── Records to process ──
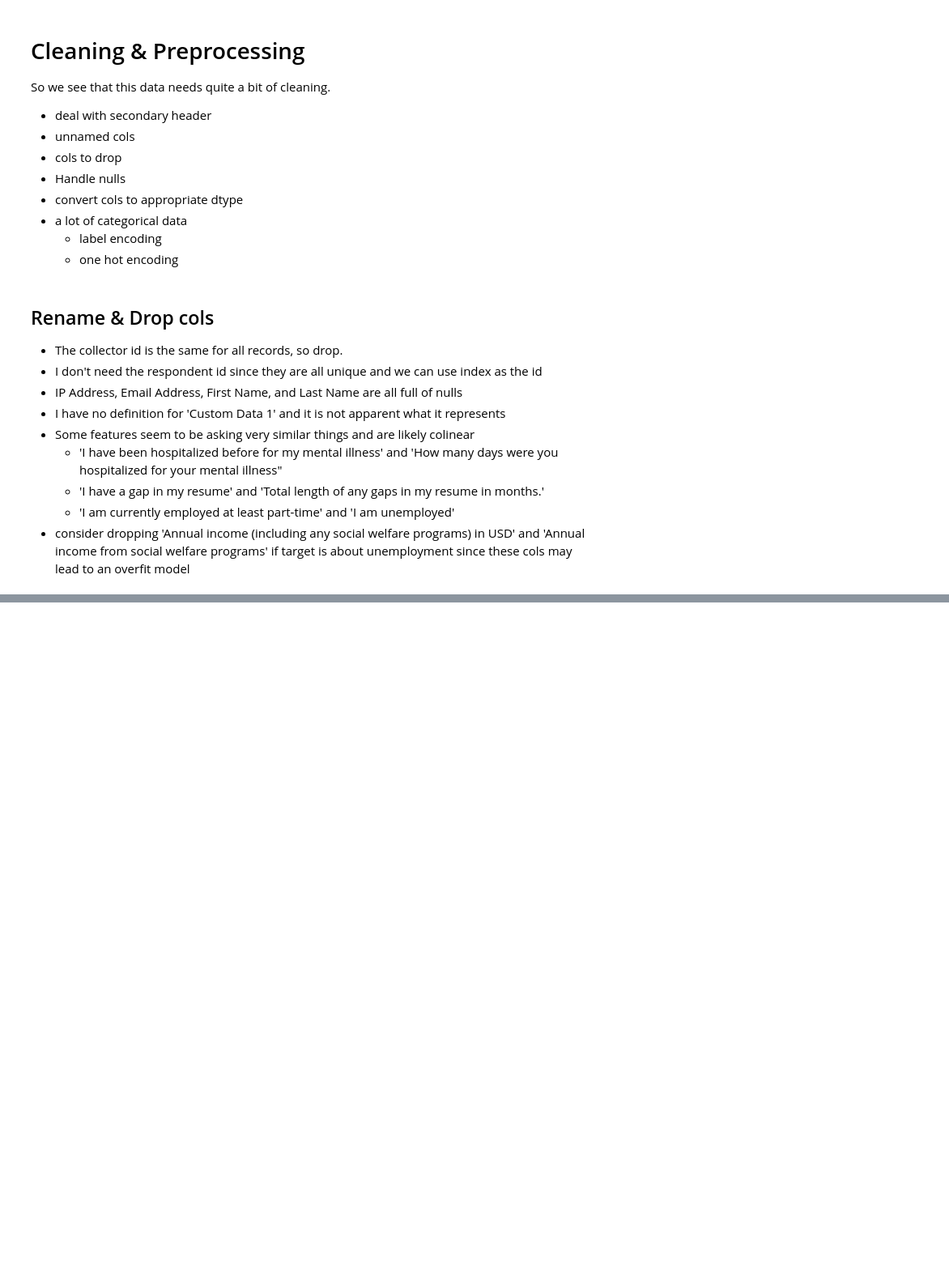
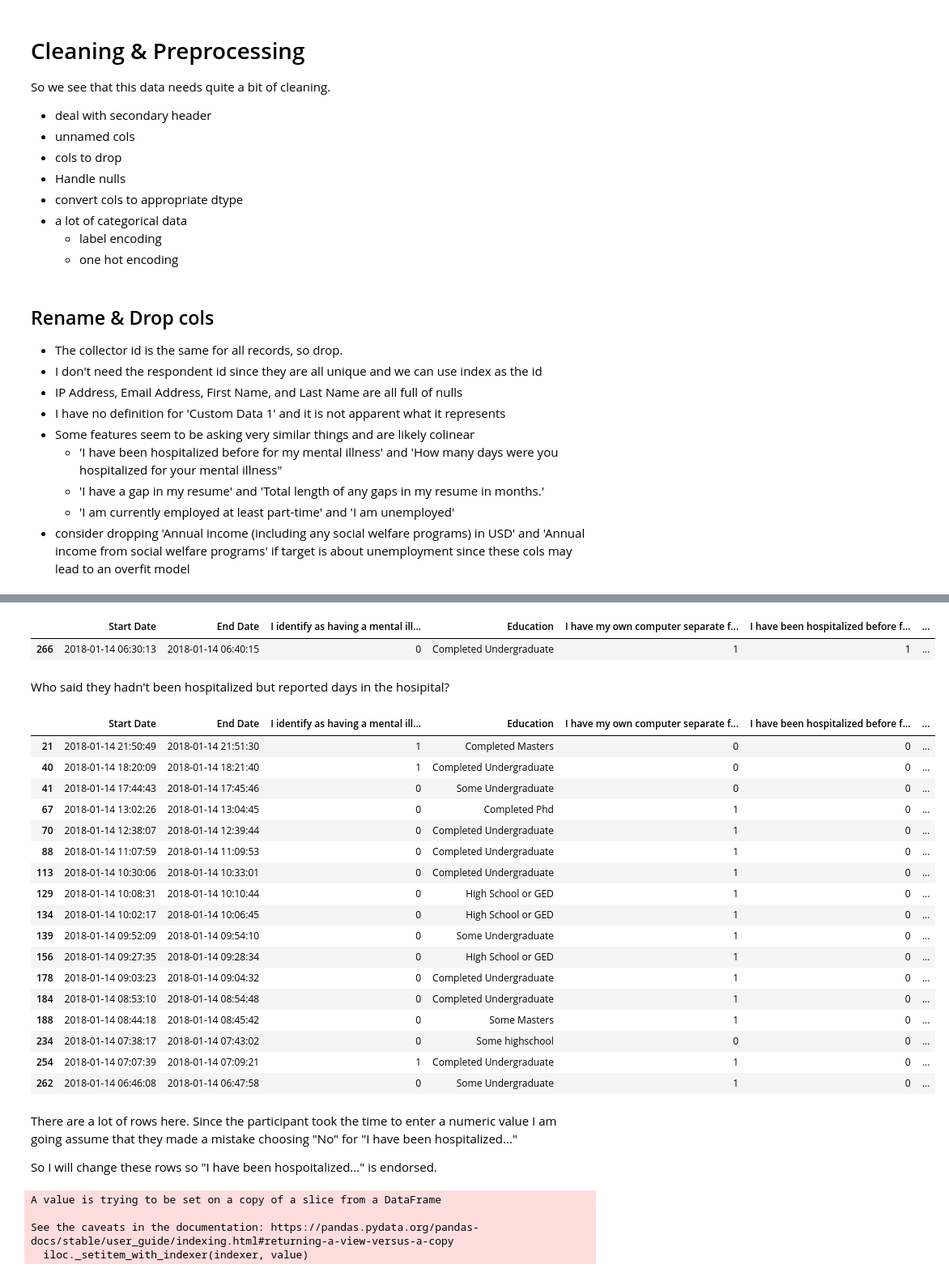
Before and after one commit to camerongridley/UnemploymentMentalHealth, a Jupyter notebook: ModelingV2.ipynb, the cells around one changed output, grey strips where cells are left out. Shown: that part at 81% size. Drawn from its saved outputs; the diff is of its cells as text; code cells hidden in the pictures; blank space fills up the shorter version.

```diff
--- a/ModelingV2.ipynb
+++ b/ModelingV2.ipynb
@@ -129,0 +129,18 @@ data.head()
+# %%
+# the LabelBinarizer converts 'yes' and 'no' responsese to 1 and 0
+from sklearn.preprocessing import LabelBinarizer
+
+le = LabelBinarizer()
+for col in bool_cols:
+    data[col] = le.fit_transform(data[col])
+# %%
+# the remaining cols to deal with are the ones with numeric values but are set as object dtype
+convert_to_numeric = ['How many days were you hospitalized for your mental illness',
+             'Total gaps in resume in months',
+             'Annual income (including any social welfare programs) in USD',
+             'Annual income from social welfare programs',
+             'How many times were you hospitalized for your mental illness'
+            ]
+
+for col in convert_to_numeric:
+    data[col] = pd.to_numeric(data[col])
@@ -129,0 +170,3 @@ data.head()
+# %%
+data['Start Date'] = pd.to_datetime(data['Start Date'])
+data['End Date'] = pd.to_datetime(data['End Date'])
@@ -129,0 +181,49 @@ data.head()
+# %%
+mask_yes_hosp = data['I have been hospitalized before for my mental illness']==1
+mask_hosp_days_na = data['How many days were you hospitalized for your mental illness'].isna()
+data[mask_yes_hosp & mask_hosp_days_na]
+# %% [output]
+|  | Start Date | End Date | I identify as having a mental ill... | Education | I have my own computer separate f... | I have been hospitalized before f... | ... |
+| 266 | 2018-01-14 06:30:13 | 2018-01-14 06:40:15 | 0 | Completed Undergraduate | 1 | 1 | ... |
+# %%
+# Since it is a single record, I am going to drop this row.
+data.drop(index=266, axis=0, inplace=True)
+# reset index since we have dropped 2 rows so far
+data.reset_index(inplace=True, drop=True)
+# %% [markdown]
+Who said they hadn't been hospitalized but reported days in the hosipital?
+# %%
+mask_no_hosp = data['I have been hospitalized before for my mental illness']==0
+mask_hosp_days_gt_0 = data['How many days were you hospitalized for your mental illness']>0
+data[mask_no_hosp & mask_hosp_days_gt_0]
+# %% [output]
+|  | Start Date | End Date | I identify as having a mental ill... | Education | I have my own computer separate f... | I have been hospitalized before f... | ... |
+| 21 | 2018-01-14 21:50:49 | 2018-01-14 21:51:30 | 1 | Completed Masters | 0 | 0 | ... |
+| 40 | 2018-01-14 18:20:09 | 2018-01-14 18:21:40 | 1 | Completed Undergraduate | 0 | 0 | ... |
+| 41 | 2018-01-14 17:44:43 | 2018-01-14 17:45:46 | 0 | Some Undergraduate | 0 | 0 | ... |
+| 67 | 2018-01-14 13:02:26 | 2018-01-14 13:04:45 | 0 | Completed Phd | 1 | 0 | ... |
+| 70 | 2018-01-14 12:38:07 | 2018-01-14 12:39:44 | 0 | Completed Undergraduate | 1 | 0 | ... |
+| 88 | 2018-01-14 11:07:59 | 2018-01-14 11:09:53 | 0 | Completed Undergraduate | 1 | 0 | ... |
+| 113 | 2018-01-14 10:30:06 | 2018-01-14 10:33:01 | 0 | Completed Undergraduate | 1 | 0 | ... |
+| 129 | 2018-01-14 10:08:31 | 2018-01-14 10:10:44 | 0 | High School or GED | 1 | 0 | ... |
+| 134 | 2018-01-14 10:02:17 | 2018-01-14 10:06:45 | 0 | High School or GED | 1 | 0 | ... |
+| 139 | 2018-01-14 09:52:09 | 2018-01-14 09:54:10 | 0 | Some Undergraduate | 1 | 0 | ... |
+| 156 | 2018-01-14 09:27:35 | 2018-01-14 09:28:34 | 0 | High School or GED | 1 | 0 | ... |
+| 178 | 2018-01-14 09:03:23 | 2018-01-14 09:04:32 | 0 | Completed Undergraduate | 1 | 0 | ... |
+| 184 | 2018-01-14 08:53:10 | 2018-01-14 08:54:48 | 0 | Completed Undergraduate | 1 | 0 | ... |
+| 188 | 2018-01-14 08:44:18 | 2018-01-14 08:45:42 | 0 | Some Masters | 1 | 0 | ... |
+| 234 | 2018-01-14 07:38:17 | 2018-01-14 07:43:02 | 0 | Some highschool | 0 | 0 | ... |
+| 254 | 2018-01-14 07:07:39 | 2018-01-14 07:09:21 | 1 | Completed Undergraduate | 1 | 0 | ... |
+| 262 | 2018-01-14 06:46:08 | 2018-01-14 06:47:58 | 0 | Some Undergraduate | 1 | 0 | ... |
+# %% [markdown]
+There are a lot of rows here. Since the participant took the time to enter a numeric value I am going assume that they made a mistake choosing "No" for "I have been hospitalized..."
+
+So I will change these rows so "I have been hospoitalized..." is endorsed.
+# %%
+idxs = data[mask_no_hosp & mask_hosp_days_gt_0]['I have been hospitalized before for my mental illness'].index
+data['I have been hospitalized before for my mental illness'].iloc[idxs] = 1
+# %% [output]
+A value is trying to be set on a copy of a slice from a DataFrame
+
+See the caveats in the documentation: https://pandas.pydata.org/pandas-docs/stable/user_guide/indexing.html#returning-a-view-versus-a-copy
+  iloc._setitem_with_indexer(indexer, value)
```
Also changed, not shown: parts of 49 cells of this notebook.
───
• What you should do
Please go over the data above and copy each line with "from" in it.

• Written solution
Before and after one commit to camerongridley/UnemploymentMentalHealth, a Jupyter notebook: ModelingV2.ipynb, the cells around one changed output, grey strips where cells are left out. Shown: that part at 81% size. Drawn from its saved outputs; the diff is of its cells as text; code cells hidden in the pictures; blank space fills up the shorter version.
+from sklearn.preprocessing import LabelBinarizer
+             'Annual income from social welfare programs',
+A value is trying to be set on a copy of a slice from a DataFrame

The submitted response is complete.